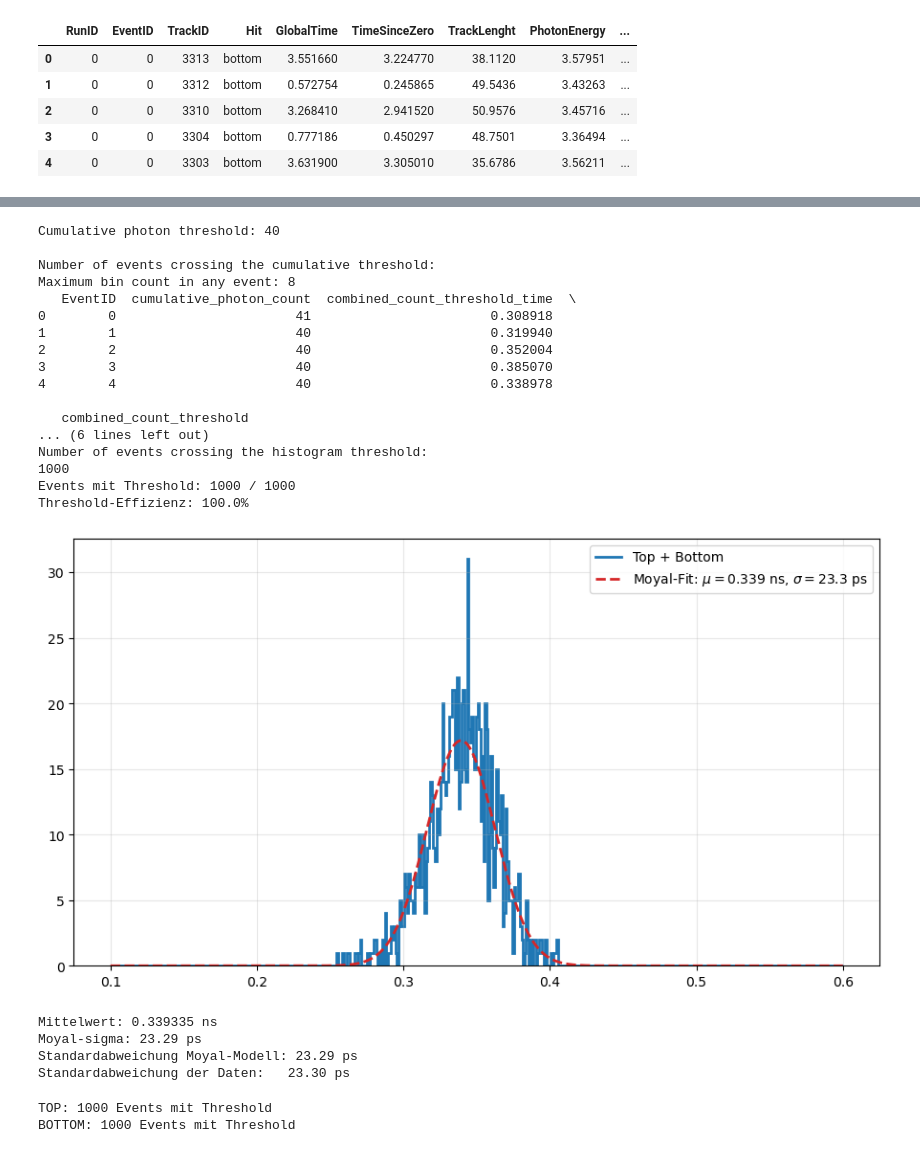
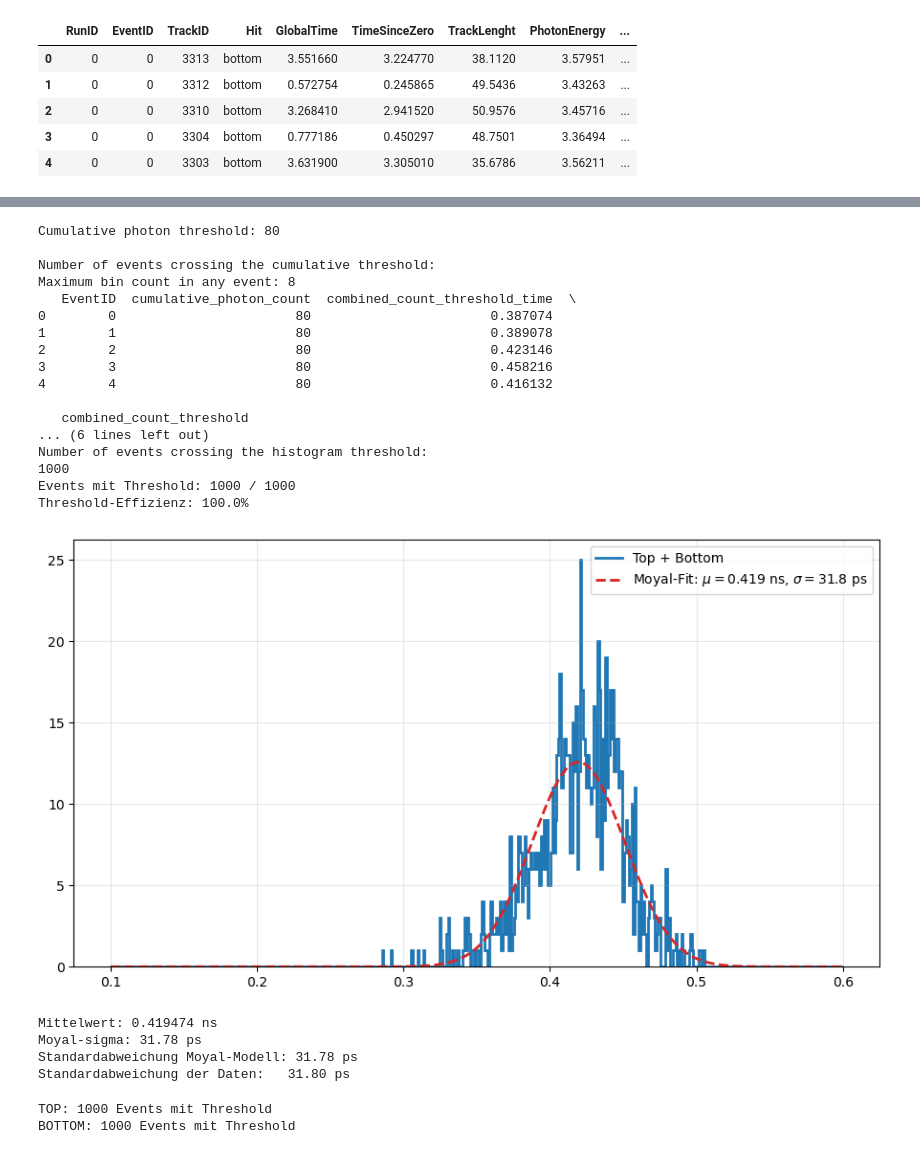
Before and after one commit to RobDerk/insight-tagger-scintillator-simulation-geant4-analysis, a Jupyter notebook: threshold.ipynb, the cells around one changed output, grey strips where cells are left out. Cells and saved outputs as stored; diff of their text form; code cells hidden in the pictures.

```diff
--- a/threshold.ipynb
+++ b/threshold.ipynb
@@ -166,11 +166,11 @@ data_arr_times_top_cerenkov = (
 )
 
 data_arr_times_bottom_scintillation = (
-    data_all_top_scintillation["TimeSinceZero"].dropna().to_numpy()
+    data_all_bottom_scintillation["TimeSinceZero"].dropna().to_numpy()
 )
 
 data_arr_times_bottom_cerenkov = (
-    data_all_top_cerenkov["TimeSinceZero"].dropna().to_numpy()
+    data_all_bottom_cerenkov["TimeSinceZero"].dropna().to_numpy()
 )
 
 data_wavelength_all = (
@@ -184,3 +184,9 @@ data_wavelength_scintillation = (
 data_wavelength_cerenkov = (
     data_all_cerenkov["WavelengthNM"].dropna().to_numpy()
 )
+
+# creat groups for every event: access via event17 = events[17]
+data_events = {
+    event_id: event_data.copy()
+    for event_id, event_data in data.groupby("EventID")
+}
@@ -186,0 +227,27 @@ data_wavelength_cerenkov = (
+# %%
+bins = 100
+event_id = 999
+fit_range = (0,10)
+
+# Plot for one event (top and bottom)
+plt.figure(figsize=(8, 5))
+
+# bottom hist
+plt.hist(
+    data_events[999]["TimeSinceZero"],
+    bins=bins,
+    range=fit_range,
+    histtype="step",
+    linewidth=2,
+    label="bottom"
+)
+
+plt.xlabel("time / ns")
+plt.ylabel("counts")
+plt.title(f"Arrival time for Event ID {event_id}")
+
+plt.xlim(0, 10)
+plt.legend()
+plt.grid(alpha=0.3)
+plt.tight_layout()
+plt.show()
@@ -187,6 +256,6 @@ data_wavelength_cerenkov = (
 # %%
 # Histogramme pro Event: nur Scintillation-Photonen, Top + Bottom gemeinsam
-cumulative_photon_threshold = 40  # Kumulativer Schwellenwert: 40 Photonen ab t=0
+cumulative_photon_threshold = 80 # Kumulativer Schwellenwert
 histogram_bins = np.linspace(0.1, 0.6, 500)
 threshold_times = []
 event_histograms = {}
@@ -337,44 +406,44 @@ else:
     ax.grid(alpha=0.3)
     ax.legend()
 
     fig.tight_layout()
 
     # Vor show() speichern, falls save_plot die aktuelle Figur verwendet
     save_plot("combined_threshold_times_gaussian_fit")
     plt.show()
 
     print(f"Mittelwert: {moyal_mean:.6f} ns")
     print(
         f"Moyal-sigma: {moyal_sigma * 1000:.2f} ps"
     )
 
     sigma_data = np.std(times, ddof=1)
 
     print(f"Standardabweichung Moyal-Modell: {moyal_sigma * 1000:.2f} ps")
     print(f"Standardabweichung der Daten:   {sigma_data * 1000:.2f} ps")
 # %% [output]
-Cumulative photon threshold: 40
+Cumulative photon threshold: 80
 
 Number of events crossing the cumulative threshold:
 Maximum bin count in any event: 8
    EventID  cumulative_photon_count  combined_count_threshold_time  \
-0        0                       41                       0.308918
-1        1                       40                       0.319940
-2        2                       40                       0.352004
-3        3                       40                       0.385070
-4        4                       40                       0.338978
+0        0                       80                       0.387074
+1        1                       80                       0.389078
+2        2                       80                       0.423146
+3        3                       80                       0.458216
+4        4                       80                       0.416132
 
    combined_count_threshold
 ... (6 lines left out)
 Number of events crossing the histogram threshold:
 1000
 Events mit Threshold: 1000 / 1000
 Threshold-Effizienz: 100.0%
-[figure, old version]
+[figure, new version]
-Mittelwert: 0.339335 ns
-Moyal-sigma: 23.29 ps
-Standardabweichung Moyal-Modell: 23.29 ps
-Standardabweichung der Daten:   23.30 ps
+Mittelwert: 0.419474 ns
+Moyal-sigma: 31.78 ps
+Standardabweichung Moyal-Modell: 31.78 ps
+Standardabweichung der Daten:   31.80 ps
 # %%
 # Separate Analyse für TOP und BOTTOM
 cumulative_photon_threshold = 40  # Kumulativer Schwellenwert: 40 Photonen ab t=0
```
Also changed, not shown: parts of 2 cells of this notebook, 6 other files.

##############################

> Your assignment
Retype every record as it stands. None of the pictures should appear.

> Answer for the task
Before and after one commit to RobDerk/insight-tagger-scintillator-simulation-geant4-analysis, a Jupyter notebook: threshold.ipynb, the cells around one changed output, grey strips where cells are left out. Cells and saved outputs as stored; diff of their text form; code cells hidden in the pictures.

```diff
--- a/threshold.ipynb
+++ b/threshold.ipynb
@@ -166,11 +166,11 @@ data_arr_times_top_cerenkov = (
 )
 
 data_arr_times_bottom_scintillation = (
-    data_all_top_scintillation["TimeSinceZero"].dropna().to_numpy()
+    data_all_bottom_scintillation["TimeSinceZero"].dropna().to_numpy()
 )
 
 data_arr_times_bottom_cerenkov = (
-    data_all_top_cerenkov["TimeSinceZero"].dropna().to_numpy()
+    data_all_bottom_cerenkov["TimeSinceZero"].dropna().to_numpy()
 )
 
 data_wavelength_all = (
@@ -184,3 +184,9 @@ data_wavelength_scintillation = (
 data_wavelength_cerenkov = (
     data_all_cerenkov["WavelengthNM"].dropna().to_numpy()
 )
+
+# creat groups for every event: access via event17 = events[17]
+data_events = {
+    event_id: event_data.copy()
+    for event_id, event_data in data.groupby("EventID")
+}
@@ -186,0 +227,27 @@ data_wavelength_cerenkov = (
+# %%
+bins = 100
+event_id = 999
+fit_range = (0,10)
+
+# Plot for one event (top and bottom)
+plt.figure(figsize=(8, 5))
+
+# bottom hist
+plt.hist(
+    data_events[999]["TimeSinceZero"],
+    bins=bins,
+    range=fit_range,
+    histtype="step",
+    linewidth=2,
+    label="bottom"
+)
+
+plt.xlabel("time / ns")
+plt.ylabel("counts")
+plt.title(f"Arrival time for Event ID {event_id}")
+
+plt.xlim(0, 10)
+plt.legend()
+plt.grid(alpha=0.3)
+plt.tight_layout()
+plt.show()
@@ -187,6 +256,6 @@ data_wavelength_cerenkov = (
 # %%
 # Histogramme pro Event: nur Scintillation-Photonen, Top + Bottom gemeinsam
-cumulative_photon_threshold = 40  # Kumulativer Schwellenwert: 40 Photonen ab t=0
+cumulative_photon_threshold = 80 # Kumulativer Schwellenwert
 histogram_bins = np.linspace(0.1, 0.6, 500)
 threshold_times = []
 event_histograms = {}
@@ -337,44 +406,44 @@ else:
     ax.grid(alpha=0.3)
     ax.legend()
 
     fig.tight_layout()
 
     # Vor show() speichern, falls save_plot die aktuelle Figur verwendet
     save_plot("combined_threshold_times_gaussian_fit")
     plt.show()
 
     print(f"Mittelwert: {moyal_mean:.6f} ns")
     print(
         f"Moyal-sigma: {moyal_sigma * 1000:.2f} ps"
     )
 
     sigma_data = np.std(times, ddof=1)
 
     print(f"Standardabweichung Moyal-Modell: {moyal_sigma * 1000:.2f} ps")
     print(f"Standardabweichung der Daten:   {sigma_data * 1000:.2f} ps")
 # %% [output]
-Cumulative photon threshold: 40
+Cumulative photon threshold: 80
 
 Number of events crossing the cumulative threshold:
 Maximum bin count in any event: 8
    EventID  cumulative_photon_count  combined_count_threshold_time  \
-0        0                       41                       0.308918
-1        1                       40                       0.319940
-2        2                       40                       0.352004
-3        3                       40                       0.385070
-4        4                       40                       0.338978
+0        0                       80                       0.387074
+1        1                       80                       0.389078
+2        2                       80                       0.423146
+3        3                       80                       0.458216
+4        4                       80                       0.416132
 
    combined_count_threshold
 ... (6 lines left out)
 Number of events crossing the histogram threshold:
 1000
 Events mit Threshold: 1000 / 1000
 Threshold-Effizienz: 100.0%
-[figure, old version]
+[figure, new version]
-Mittelwert: 0.339335 ns
-Moyal-sigma: 23.29 ps
-Standardabweichung Moyal-Modell: 23.29 ps
-Standardabweichung der Daten:   23.30 ps
+Mittelwert: 0.419474 ns
+Moyal-sigma: 31.78 ps
+Standardabweichung Moyal-Modell: 31.78 ps
+Standardabweichung der Daten:   31.80 ps
 # %%
 # Separate Analyse für TOP und BOTTOM
 cumulative_photon_threshold = 40  # Kumulativer Schwellenwert: 40 Photonen ab t=0
```
Also changed, not shown: parts of 2 cells of this notebook, 6 other files.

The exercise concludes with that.